Why ‘Us’ Will Be Haunting Your Dreams Long After You See It

by Danielle Burgos

Warning: major spoilers for Us ahead! Jordan Peele's first feature Get Out garnered a Golden Globe Best Picture nomination... for Best Musical Or Comedy. With his new movie Us, out Mar. 22, Peele seems determined that no nominating committee will make that mistake again. Patterned after classic Hollywood horror with a thick layer of home invasion, Us will genuinely terrify you.

The film opens with a disturbing flashback hitting some major horror tropes: A young girl leaves a sensorially overwhelming boardwalk and walks into the dark. A thunderstorm breaks as she walks into a creepy mirrored funhouse challenging her to "find yourself." She does, and is traumatized to muteness by what happened in there; we don't quite know what. Flashing forward to present day, that little girl has grown up to be wife and mother Adelaide (Lupita Nyong'o), whose family is returning to the same beach for vacation.

Eerie moments accrue, including youngest son Jason (Evan Alex) encountering a man standing stiff and unresponsive on the beach, blood dripping from his hand. It all builds to the final night of their stay, when the lights cut out, revealing four silhouetted figures holding hands, standing silently outside the Wilsons' house.

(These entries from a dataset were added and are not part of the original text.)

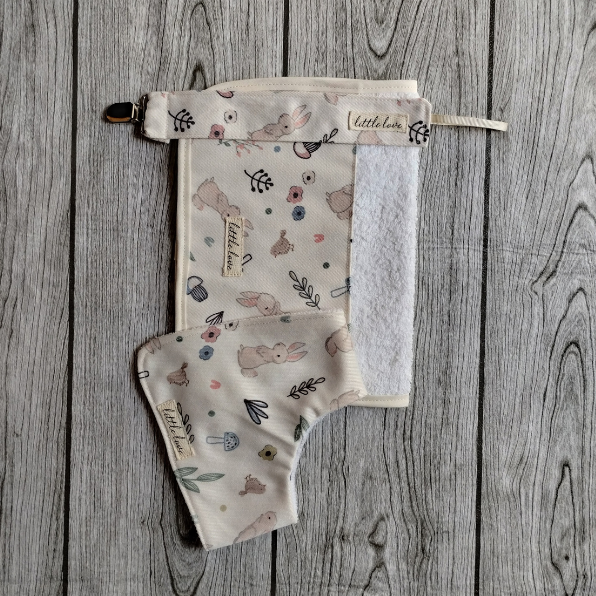
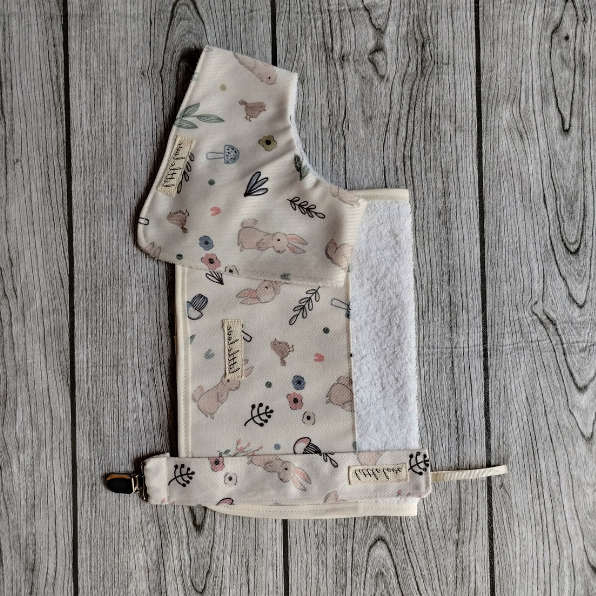
sección empresa, nuevo sitemap arreglo de imagenes en productos

diff --git a/section/product.html b/section/product.html
@@ -159,7 +159,7 @@
 
                             <div class="row">
                                 <div class="col-md-6 col-sm-12">
-                                    <img src="../assetsnav/productosetprincipal-min.jpg" class="img__principal mr-3 h-75" alt="setropa1">
+                                    <img src="../assetsnav/productosetprincipal-min.jpg" class="img__principal mr-3" alt="setropa1">
                                 </div>
 
                         <div class="col-md-6 col-sm-12">
@@ -169,8 +169,8 @@
                             </div>
 
                             <div class="row">
-                                <img src="../assetsnav/productoset3-min.jpg" class="img__secondary col-12 mt-4" alt="setropa3">
-                                <img src="../assetsnav/productoset4-min.jpg" class="img__secondary col-12 mt-4 h-75" alt="setropa5">
+                                <img src="../assetsnav/productoset3-min.png" class="img__secondary col-12 mt-4" alt="setropa3">
+                                <img src="../assetsnav/productoset4-min.jpg" class="img__secondary col-12 mt-4" alt="setropa5">
                             </div>
 
                         </div>
@@ -224,12 +224,12 @@
 
                         <div class="col-md-6 col-sm-12">
                             <div class="row">
-                                <img src="../assetsnav/productobabero1.jpg" class="img__secondary col-12" alt="babero uno">
-                                <img src="../assetsnav/productobabero2.jpg" class="img__secondary col-12" alt="babero dos">
+                                <img src="../assetsnav/productobaberoreotado1.png" class="img__secondary col-12" alt="babero uno">
+                                <img src="../assetsnav/productobaberorotado2.png" class="img__secondary col-12" alt="babero dos">
                             </div>
 
                             <div class="row">
-                                <img src="../assetsnav/productobabero3.jpg" class="img__secondary col-12 mt-4" alt="babero tres">
+                                <img src="../assetsnav/productobaberoratado3.png" class="img__secondary col-12 mt-4" alt="babero tres">
                                 <img src="../assetsnav/productobabero4.jpg" class="img__secondary col-12 mt-4" alt="babero cuatro">
                             </div>
 
@@ -250,17 +250,17 @@
 
                             <div class="row">
                                 <div class="col-md-6 col-sm-12">
-                                    <img src="../assetsnav/productosetbabitaprincipal.png" class="img__principal mr-3" alt="set babita">
+                                    <img src="../assetsnav/productosetbabitaprincipalrotada.png" class="img__principal mr-3" alt="set babita">
                                 </div>
 
                         <div class="col-md-6 col-sm-12">
                             <div class="row">
-                                <img src="../assetsnav/productosetbabita1.png" class="img__secondary col-12" alt="set babita uno">
+                                <img src="../assetsnav/productosetbabitarotado1.png" class="img__secondary col-12" alt="set babita uno">
                                 
                             </div>
 
                             <div class="row">
-                                <img src="../assetsnav/productosetbabita2.png" class="img__secondary col-12 mt-4" alt="set babita babero">
+                                <img src="../assetsnav/productosetbabitarotado2.png" class="img__secondary col-12 mt-4" alt="set babita babero">
                                 
                             </div>
 

diff --git a/section/empresa.html b/section/empresa.html
@@ -68,7 +68,7 @@
                                     <div class="card-body">
                                       <h5 class="card-title">Mini Box</h5>
                                       <p class="card-text">Bienvenida Bebe.</p>
-                                      <p class="card-text"><small class="text-muted">Lorem ipsum dolor sit, amet consectetur adipisicing elit. Iure hic voluptatum distinctio laudantium. Quis dolorem, error consectetur iste facere dolore laudantium in cupiditate consequuntur, doloribus voluptate sunt tenetur, voluptatibus officia!</small></p>
+                                      <p class="card-text"><small class="text-muted">La llegada de un bebé es un momento muy especial en la vida de cualquier familia, y en Little Love queremos ayudar a que ese momento sea aún más especial. Por eso, hemos creado la MiniBox Hola Mundo, una caja personalizable con los productos que desees para agasajar a los nuevos integrantes de tu equipo. Desde babitas hasta portachupetes y muñecos de apego, podemos armar la caja según tus necesidades y presupuesto. ¡Así aseguramos que cada regalo sea único y especial para cada familia! </small></p>
                                     </div>
                                   </div>
                                 </div>
@@ -85,7 +85,7 @@
                                     <div class="card-body">
                                       <h5 class="card-title">Gran Box</h5>
                                       <p class="card-text">Bienvenida Bebe.</p>
-                                      <p class="card-text"><small class="text-muted">Lorem, ipsum dolor sit amet consectetur adipisicing elit. Corrupti distinctio, accusantium ratione delectus sapiente, blanditiis autem sed assumenda architecto ex, rem alias recusandae? Facilis deleniti cum tempora natus ex a!</small></p>
+                                      <p class="card-text"><small class="text-muted"> Como creadora de Little Love sé que los recursos humanos son el corazón de cualquier organización, y que cuando un miembro del equipo tiene un bebé, todos queremos celebrar esa alegría juntos. Es por eso que creamos la Box Hola Mundo, una caja personalizada con los productos que prefieras para dar la bienvenida al nuevo miembro de la familia. Nos adaptamos a tus necesidades y presupuesto para que cada regalo sea único y especial para cada familia. ¡Con nuestra Box Hola Mundo, el equipo se sentirá valorado y apreciado en cada momento especial!</small></p>
                                     </div>
                                   </div>
                                 </div>
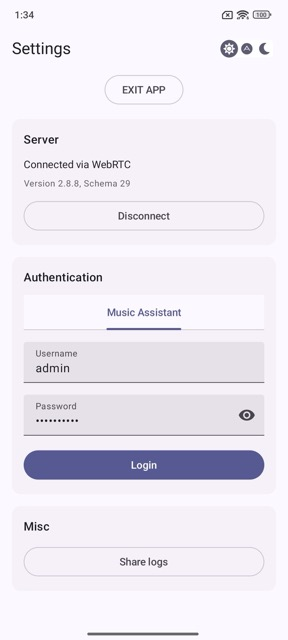
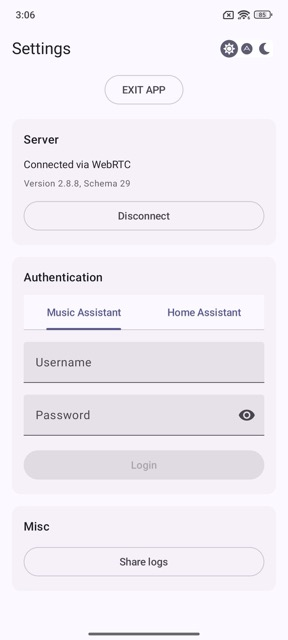
Update WebRTC screenshots

diff --git a/docs/app-documentation/connection-to-server-webrtc.md b/docs/app-documentation/connection-to-server-webrtc.md
@@ -26,7 +26,7 @@ After connecting, you will be asked to sign in. Choose one of the following meth
 | **Home Assistant** | Sign in using Home Assistant OAuth. The Home Assistant user must be linked to the Music Assistant server. |
 
 ![Sign in with Music Assistant credentials](screenshots/connection-to-server-webrtc/sign-in-ma-user.jpeg)
-![Sign in using Home Assistant](screenshots/connection-to-server-direct/sign-in-using-ha.jpeg)
-![Fill in Home Assistant credentials](screenshots/connection-to-server-direct/ha-sign-in-screen.jpeg)
+![Sign in using Home Assistant](screenshots/connection-to-server-webrtc/sign-in-using-ha.jpeg)
+![Fill in Home Assistant credentials](screenshots/connection-to-server-webrtc/ha-sign-in-screen.jpeg)
 
 After signing in, you can configure the [Local Player](local-sendspin-player-settings.md) or [start using the app](home.md) right away.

Talking to Entertainment Weekly, Peele said, "For my second feature, I wanted to create a monster mythology. I wanted to do something that was more firmly in the horror genre but still held on to my love of movies that are twisted but fun.” The monsters in this case are The Tethered, doppelgängers of the Wilson family wearing red jumpsuits and bearing large, golden scissors.

When they descend on the Wilsons' house, the film veers into slasher territory. In the same EW article, Nyong'o described the attack, saying, "It turns into this relentless nightmare that taps into [Adelaide’s] deepest fears and ours as well — the idea that we might be our own worst enemies."

"Invasion movies — whether it’s a home invasion or The Birds or UFOs — pull from fear of the outsider," Peele said to The Wall Street Journal. "Right now we’re in a time where that fear is very thick in the zeitgeist: fear of North Korea making a bomb, fear of immigrants. But we’re realizing that the terror is homegrown, too... If we’re not asking how we got ourselves here, from all angles, we’re doomed to rinse and repeat."

Those squeamish about gore should know that there's definitely some scissor snipping and stabbing, but the real terror of Us comes from suspense, watching the family move around the dark, catching glimpses of the killers they're trying to escape. A card at the beginning of the film mentions miles of underground tunnels, and the plot utilizes the kinds of spaces favored by the genre: Attics, basements, claustrophobic tunnels, hallways with multiple doors each inviting possibility of attack, and abandoned areas.

Because of Adelaide's paranoia, the family at least has a fighting chance. Everyone else in the film is taken completely unaware by the fact they even have doubles, forget that the doubles are furious at their lack of autonomy and horrible "living" conditions. The utter ignorance of an entire class of people in a desperate situation isn't likely to terrify anyone sitting in the audience, despite the fact it's happening right now, all around us. But perhaps Adelaide's reaction to her double will make some viewers uneasy.

Adelaide sees Red even wanting what most of us would consider a normal life as an intense threat; that it's something Red's trying to "take away" from her. Those in power perceiving any attempt at rebalancing power as a threat isn't new; it's the backbone of colonial rule. And anyone familiar with the history of colonial rule shouldn't be surprised that Red's ultimate move is a violent uprising.

In an interview with Kinowetter, Peele explained, "I think the greatest monster this world has ever seen is the monster that happens when human beings get together. We are capable of extreme good, but we are also capable of extreme atrocity when we combine ourselves. And part of that is because by connecting we allow each other to get away with things, to not face the consequences." The Tethered are that accountability, a substrata of the world bearing the burden of our choices without access to any joys of life.

The film's bloodiness is tame compared to most slashers. Corpses and rabbits litter the film towards the end, and there are even more rabbits right at the beginning, so if you have leporiphobia, heads up. Most of the movie's frights are mere tension in the moment, but the uneasiness of what Peele's implying will linger long after you leave.